Reading the news

feels like that most days,
like the air itself
is getting harder
and more dangerous.

There are those who say
we should all get inside
and stay out of this
if  we know it’s going
to kill us. For me at least,

I think not.
I think

if I’m going to die
of something
let it be from 
such steady stoning
as long as

I’m trying to stop it
from happening
to anyone else

in such a mean time
as this.


Event coming up…

On Wednesday night, May 10, I’ll be performing a special set of my work for the Maine Organization Of Storytelling Enthusiasts (MOOSE — get it?) at the Portland, ME Public Library.  The event will run from 7-9 PM and will be in the main branch at 5 Monument Square.  

If you are a regular reader of my work here, I’d love to see and meet you there.  I promise I’ve got something special planned and I hope that if you can be there, you’ll leave saying that you experienced something unique and worthwhile.

Looking forward to Wednesday!


Leftover Hope

If I am to be 
one hundred per cent honest,
I have little hope
of anything for myself.

As often as I suggest
to others that there
is hope to seize
if one seeks it,

I do not seek
for much beyond 
what keeps me together
each day from 

moment to moment —
sometimes each moment
stretching to an hour, sometimes
shrinking to swift-changing

seconds of certainty that
then turn to doubt. I see
so much in me that is
weak and helpless when faced

with the work that needs doing
on myself, my loved ones,
my city, my nation, my people,
my world. So little time

ahead; so little energy stored within;
so much agony in the way
of stepping to it, and so much 
guilt at being forever in my own way.  

Keeping it one hundred per cent:
hope is not a commodity 
I am willing to spend

to repair this wretched scaffolding.

I leave it in
the hands of those
who will not squander it, or
those I hope will not squander it.

It’s all I’ve got, really; the leftover hope
that I will be of some small use 
to someone who is 
of more use than I have ever been.
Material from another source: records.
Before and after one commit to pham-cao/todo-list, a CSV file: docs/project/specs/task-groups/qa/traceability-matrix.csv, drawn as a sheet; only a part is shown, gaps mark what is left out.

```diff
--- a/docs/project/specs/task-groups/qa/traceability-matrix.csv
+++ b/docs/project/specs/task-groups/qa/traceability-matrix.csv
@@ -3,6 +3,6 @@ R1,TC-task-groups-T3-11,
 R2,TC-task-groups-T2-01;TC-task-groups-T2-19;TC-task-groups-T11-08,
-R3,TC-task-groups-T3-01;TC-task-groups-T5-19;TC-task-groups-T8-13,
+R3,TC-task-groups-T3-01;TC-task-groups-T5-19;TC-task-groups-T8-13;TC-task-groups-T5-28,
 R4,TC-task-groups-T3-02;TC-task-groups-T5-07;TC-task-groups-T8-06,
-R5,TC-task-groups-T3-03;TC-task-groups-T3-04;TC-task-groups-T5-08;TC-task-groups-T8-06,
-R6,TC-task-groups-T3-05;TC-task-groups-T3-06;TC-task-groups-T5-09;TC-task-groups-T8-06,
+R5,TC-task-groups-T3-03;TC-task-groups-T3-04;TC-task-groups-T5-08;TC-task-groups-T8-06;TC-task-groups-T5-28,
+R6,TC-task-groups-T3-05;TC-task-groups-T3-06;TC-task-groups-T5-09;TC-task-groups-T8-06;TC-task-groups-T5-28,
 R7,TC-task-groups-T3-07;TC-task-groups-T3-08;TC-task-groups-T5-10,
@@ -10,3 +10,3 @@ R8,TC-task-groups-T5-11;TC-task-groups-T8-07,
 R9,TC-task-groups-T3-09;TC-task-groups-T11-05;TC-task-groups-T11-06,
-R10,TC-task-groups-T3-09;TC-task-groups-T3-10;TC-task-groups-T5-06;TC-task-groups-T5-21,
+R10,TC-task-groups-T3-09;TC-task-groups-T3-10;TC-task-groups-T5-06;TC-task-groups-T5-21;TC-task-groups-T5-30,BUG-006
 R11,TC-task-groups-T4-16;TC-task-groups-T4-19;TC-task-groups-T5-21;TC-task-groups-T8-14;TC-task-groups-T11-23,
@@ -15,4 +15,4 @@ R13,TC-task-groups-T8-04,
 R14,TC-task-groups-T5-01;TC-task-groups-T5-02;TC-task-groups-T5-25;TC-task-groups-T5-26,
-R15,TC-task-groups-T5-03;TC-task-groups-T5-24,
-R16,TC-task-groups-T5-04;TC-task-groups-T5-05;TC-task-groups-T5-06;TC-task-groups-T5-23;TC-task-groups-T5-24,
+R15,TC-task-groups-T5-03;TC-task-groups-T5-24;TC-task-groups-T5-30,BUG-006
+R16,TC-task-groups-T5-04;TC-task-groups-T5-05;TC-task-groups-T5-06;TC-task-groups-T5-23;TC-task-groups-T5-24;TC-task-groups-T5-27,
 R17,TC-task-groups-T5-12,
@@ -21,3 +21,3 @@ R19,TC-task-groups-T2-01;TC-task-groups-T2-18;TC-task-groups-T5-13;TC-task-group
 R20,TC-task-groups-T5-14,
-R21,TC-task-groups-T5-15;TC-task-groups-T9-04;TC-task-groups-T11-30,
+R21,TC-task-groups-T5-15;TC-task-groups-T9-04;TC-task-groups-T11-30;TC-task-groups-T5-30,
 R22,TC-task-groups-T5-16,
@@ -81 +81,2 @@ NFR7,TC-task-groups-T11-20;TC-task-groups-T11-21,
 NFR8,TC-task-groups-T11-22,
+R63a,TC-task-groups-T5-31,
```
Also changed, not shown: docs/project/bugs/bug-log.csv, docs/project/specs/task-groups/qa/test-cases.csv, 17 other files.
And They Said

First
I was a moody child
and they said I’d grow out of it
Next
I was a moody teen
and they said it was normal
Then
I was a troubled young adult
and they said it might be a problem
Truth was
I felt from birth that I’d swallowed a dragon
and all they said was that I needed to buckle down
Later on
I could feel the dragon growing huge in me
and they said I needed to “man up” somehow
Of course
I began to sample all their pills to kill the dragon
and they said prescribing was an art not a science
In addition
I talked about it incessantly in offices to chase it out
and they said it was a slow process
All the time
I kept bouncing from dragon love to dragon rage within
and they said don’t worry it smooths out after you hit 40
As 40 approached
I felt the hollow of the cavern the dragon had gnawed out of me
and they said there are some cases that are just stubborn
As 40 passed 
I felt now and again pure flame spouting through my pores
and they said there’s a chance you are one of the unlucky ones
As 45 passed
I had a moment where I thought the dragon was gone
and they said you seem happy
As happy passed
I pulled and tugged on the dragon to make it go
and they said oh come on grow up this again
Now is the moment
I assume I am mostly dragon now
and they shrugged and said we’ve got nothing
and they said you’re a shell full of monster
and they said if only there were still swords and heroes
and they said are you even listening
and they said
and they said
and they said


Plain/Ornate

To begin
make a study
of plain and ornate
Of how the former
becomes the latter
and of how the former
houses the clean
and the latter
invites the filth

Then
see how his words
emerge from his gut
how his face
shifts in their rhythm
how he begins
to turn from one lie to another
how he ends
all thought at the utterance of each

See his ornate fumble
through language
filthy with syllables
and grime
See his disdain
of plain

Once
there was a child here
and a parent and
perhaps a lover
but plain speaking 
says no more
This is no more

In rococo twists
of tongue and style
something wicked now hides
in less than plain sight
just as the crannies of
gilded rooms with
their deep carved cornices
and intricate curls of decor
may conceal 
long-dormant plagues

Listen long enough
and become
infected
Look long enough
and become
desperate
Sit with it long enough
and become
resigned or
enraged enough
to tear this
all the way back

to plain